[Web page revision data]

######

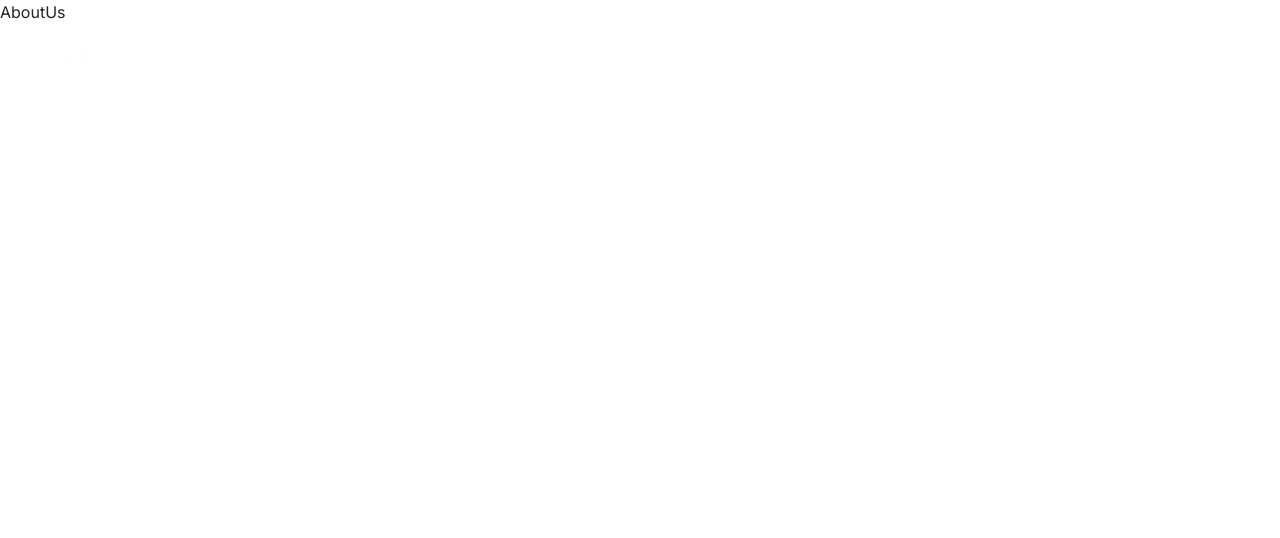
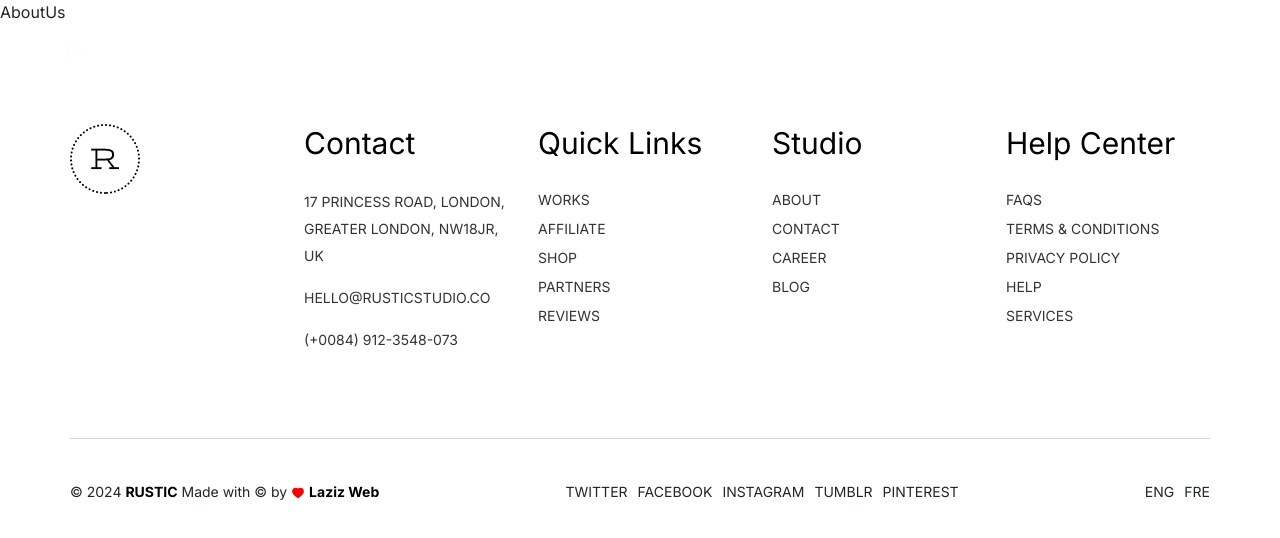
Before and after one commit to lazizjonikromov/rustic, a React (Vite) app: page /about in a window 1280 px wide. Shown: the top 538 px of the page. Built offline with nearby package versions, Linux system fonts and the light colour scheme.

Commit message:
Footer section is added

```diff
--- a/src/App.jsx
+++ b/src/App.jsx
@@ -2,6 +2,7 @@ import { Route, Routes } from "react-router-dom"
 import Navbar from "./components/Navbar"
 import AboutUs from "./pages/about-us/AboutUs"
 import Main from "./pages/main/Main"
+import Footer from "./components/Footer"
 
 function App() {
 
@@ -12,6 +13,7 @@ function App() {
         <Route path="/" element={<Main />}/>
         <Route path="/about" element={<AboutUs />}/>
       </Routes>
+      <Footer />
     </>
   )
 }
--- /dev/null
+++ b/src/components/Footer.jsx
@@ -0,0 +1,136 @@
+import React from "react";
+import LogoBlack from "../assets/logo-black.png";
+import { Link } from "react-router-dom";
+
+const Footer = () => {
+  return (
+    <div className="footer">
+      <div className="container">
+        <div className="footer__top">
+          <div className="foot__logo">
+            <Link to={"/"}>
+              <img src={LogoBlack} alt="" />
+            </Link>
+          </div>
+          <div className="foot__list">
+            <h2 className="title mb-0">Contact</h2>
+            <ul className="contact-info">
+              <li>17 PRINCESS ROAD, LONDON, GREATER LONDON, NW18JR, UK</li>
+              <li>
+                <a href="#">HELLO@RUSTICSTUDIO.CO</a>
+              </li>
+              <li>
+                <a href="#">(+0084) 912-3548-073</a>
+              </li>
+            </ul>
+          </div>
+          <div className="foot__list">
+            <h2 className="title mb-0">Quick Links</h2>
+            <ul>
+              <li>
+                <Link to={"/"}>WORKS</Link>
+              </li>
+              <li>
+                <Link to={"/"}>AFFILIATE</Link>
+              </li>
+              <li>
+                <Link to={"/"}>SHOP</Link>
+              </li>
+              <li>
+                <Link to={"/"}>PARTNERS</Link>
+              </li>
+              <li>
+                <Link to={"/"}>REVIEWS</Link>
+              </li>
+            </ul>
+          </div>
+          <div className="foot__list">
+            <h2 className="title mb-0">Studio</h2>
+            <ul>
+              <li>
+                <Link to={"/"}>ABOUT</Link>
+              </li>
+              <li>
+                <Link to={"/"}>CONTACT</Link>
+              </li>
+              <li>
+                <Link to={"/"}>CAREER</Link>
+              </li>
+              <li>
+                <Link to={"/"}>BLOG</Link>
+              </li>
+            </ul>
+          </div>
+          <div className="foot__list">
+            <h2 className="title mb-0">Help Center</h2>
+            <ul>
+              <li>
+                <Link to={"/"}>FAQS</Link>
+              </li>
+              <li>
+                <Link to={"/"}>TERMS & CONDITIONS</Link>
+              </li>
+              <li>
+                <Link to={"/"}>PRIVACY POLICY</Link>
+              </li>
+              <li>
+                <Link to={"/"}>HELP</Link>
+              </li>
+              <li>
+                <Link to={"/"}>SERVICES</Link>
+              </li>
+            </ul>
+          </div>
+        </div>
+
+        <div className="footer__bottom">
+          <p>
+            © 2024 <span>RUSTIC</span> Made with © by{" "}
+            <svg
+              stroke="currentColor"
+              fill="currentColor"
+              strokeWidth="0"
+              viewBox="0 0 1024 1024"
+              height="1em"
+              color="red"
+              width="1em"
+              xmlns="http://www.w3.org/2000/svg"
+            >
+              <path d="M923 283.6a260.04 260.04 0 0 0-56.9-82.8 264.4 264.4 0 0 0-84-55.5A265.34 265.34 0 0 0 679.7 125c-49.3 0-97.4 13.5-139.2 39-10 6.1-19.5 12.8-28.5 20.1-9-7.3-18.5-14-28.5-20.1-41.8-25.5-89.9-39-139.2-39-35.5 0-69.9 6.8-102.4 20.3-31.4 13-59.7 31.7-84 55.5a258.44 258.44 0 0 0-56.9 82.8c-13.9 32.3-21 66.6-21 101.9 0 33.3 6.8 68 20.3 103.3 11.3 29.5 27.5 60.1 48.2 91 32.8 48.9 77.9 99.9 133.9 151.6 92.8 85.7 184.7 144.9 188.6 147.3l23.7 15.2c10.5 6.7 24 6.7 34.5 0l23.7-15.2c3.9-2.5 95.7-61.6 188.6-147.3 56-51.7 101.1-102.7 133.9-151.6 20.7-30.9 37-61.5 48.2-91 13.5-35.3 20.3-70 20.3-103.3.1-35.3-7-69.6-20.9-101.9z"></path>
+            </svg>{" "}
+            <span>Laziz Web</span>
+          </p>
+
+          <ul>
+            <li>
+              <a href="#">TWITTER</a>
+            </li>
+            <li>
+              <a href="#">FACEBOOK</a>
+            </li>
+            <li>
+              <a href="#">INSTAGRAM</a>
+            </li>
+            <li>
+              <a href="#">TUMBLR</a>
+            </li>
+            <li>
+              <a href="#">PINTEREST</a>
+            </li>
+          </ul>
+
+          <ul>
+            <li>
+              <a href="#">ENG</a>
+            </li>
+            <li>
+              <a href="#">FRE</a>
+            </li>
+          </ul>
+        </div>
+      </div>
+    </div>
+  );
+};
+
+export default Footer;
--- a/src/components/Navbar.jsx
+++ b/src/components/Navbar.jsx
@@ -6,7 +6,7 @@ const Navbar = () => {
     <div className="navBar w-full z-10">
       <div className="container">
         <div className="row">
-          <div className="col-6 col-sm-8  col-lg-2">
+          <div className="col-6 col-sm-8 col-lg-2">
             <a href="/">
               <img src={logo} alt="" />
             </a>
--- a/src/pages/main/Articles.jsx
+++ b/src/pages/main/Articles.jsx
@@ -2,6 +2,7 @@ import React from "react";
 import { Link } from "react-router-dom";
 import { Swiper, SwiperSlide } from "swiper/react";
 import { posts } from "../../data";
+import { Autoplay } from "swiper/modules";
 
 const Articles = () => {
   return (
@@ -30,6 +31,12 @@ const Articles = () => {
           pagination={{
             clickable: true,
           }}
+          modules={[Autoplay]}
+          autoplay={{
+            delay: 5000,
+            disableOnInteraction: false,
+          }}
+          loop={true}
           className="mySwiper posts"
         >
           {posts.map((item, i) => (
--- a/src/style/main.scss
+++ b/src/style/main.scss
@@ -962,11 +962,11 @@ body {
           }
         }
 
-        h2{
+        h2 {
           font-size: 24px;
           line-height: 34px;
           margin-top: 1.5rem;
-          transition-duration: .3s;
+          transition-duration: 0.3s;
 
           &:hover {
             text-decoration-line: underline;
@@ -985,11 +985,146 @@ body {
             color: #000;
           }
         }
-
       }
     }
   }
 
+  .footer {
+    padding: 100px 0 0 0;
+
+    .container {
+      max-width: 100%;
+      padding: 0 70px;
+
+      @media screen and (max-width: 1200px) {
+        padding: 0 15px;
+      }
+    }
+
+    .footer__top {
+      display: grid;
+      grid-template-columns: repeat(5, minmax(0, 1fr));
+      gap: 30px;
+      padding-bottom: 70px;
+
+      @media screen and (min-width: 576px) and (max-width: 1200px) {
+        grid-template-columns: repeat(12, minmax(0, 1fr));
+      }
+
+      @media screen and (max-width: 1200px) {
+        .foot__logo {
+          grid-column: span 12/span 12;
+        }
+
+        .foot__list {
+          grid-column: span 3/span 3;
+        }
+      }
+
+      @media screen and (max-width: 992px) {
+        .foot__list {
+          grid-column: span 3/span 3;
+        }
+      }
+
+      @media screen and (max-width: 767px) {
+        .foot__list {
+          grid-column: span 6/span 6;
+        }
+      }
+
+      @media screen and (max-width: 576px) {
+        .foot__list {
+          grid-column: span 12/span 12;
+        }
+      }
+
+      h2 {
+        font-size: 30px;
+        line-height: 39px;
+
+        @media screen and (max-width: 1200px) {
+          font-size: 20px;
+        }
+      }
+
+      ul {
+        margin-top: 25px;
+
+        li {
+          margin-bottom: 5px;
+          line-height: 24px;
+          font-size: 14px;
+          text-transform: uppercase;
+          color: rgb(51, 51, 51);
+          transition-duration: .3s;
+
+          &:hover {
+            transform: translateX(15px);
+            color: #000;
+          }
+        }
+      }
+
+      .contact-info {
+        li {
+          margin-bottom: 15px;
+          line-height: 27px;
+
+          &:hover{
+            transform: none;
+          }
+        }
+      }
+    }
+
+    .footer__bottom {
+      display: flex;
+      justify-content: space-between;
+      align-items: center;
+      padding: 40px 0;
+      border-top: 1px solid #d5d5d5;
+
+      @media screen and (max-width: 992px) {
+        flex-direction: column;
+        text-align: center;
+        gap: 40px;
+      }
+
+      p {
+        font-size: 14px;
+        line-height: 1.5rem;
+
+        span {
+          color: #000;
+          font-weight: 700;
+        }
+      }
+
+      ul {
+        display: flex;
+        gap: 10px;
+
+        @media screen and (max-width: 576px) {
+          flex-direction: column;
+        }
+
+        li {
+          a {
+            font-size: 14px;
+            line-height: 1.5rem;
+            transition-duration: .15s;
+
+            &:hover {
+              color: rgb(0, 204, 255);
+            }
+          }
+        }
+      }
+
+    }
+
+  }
 
 
 }
```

######

-- Exercise aim --
The lines sought are those in the data above that include the string "href"; copy each one.

-- Answer to this problem --
+                <a href="#">HELLO@RUSTICSTUDIO.CO</a>
+                <a href="#">(+0084) 912-3548-073</a>
+              <a href="#">TWITTER</a>
+              <a href="#">FACEBOOK</a>
+              <a href="#">INSTAGRAM</a>
+              <a href="#">TUMBLR</a>
+              <a href="#">PINTEREST</a>
+              <a href="#">ENG</a>
+              <a href="#">FRE</a>
             <a href="/">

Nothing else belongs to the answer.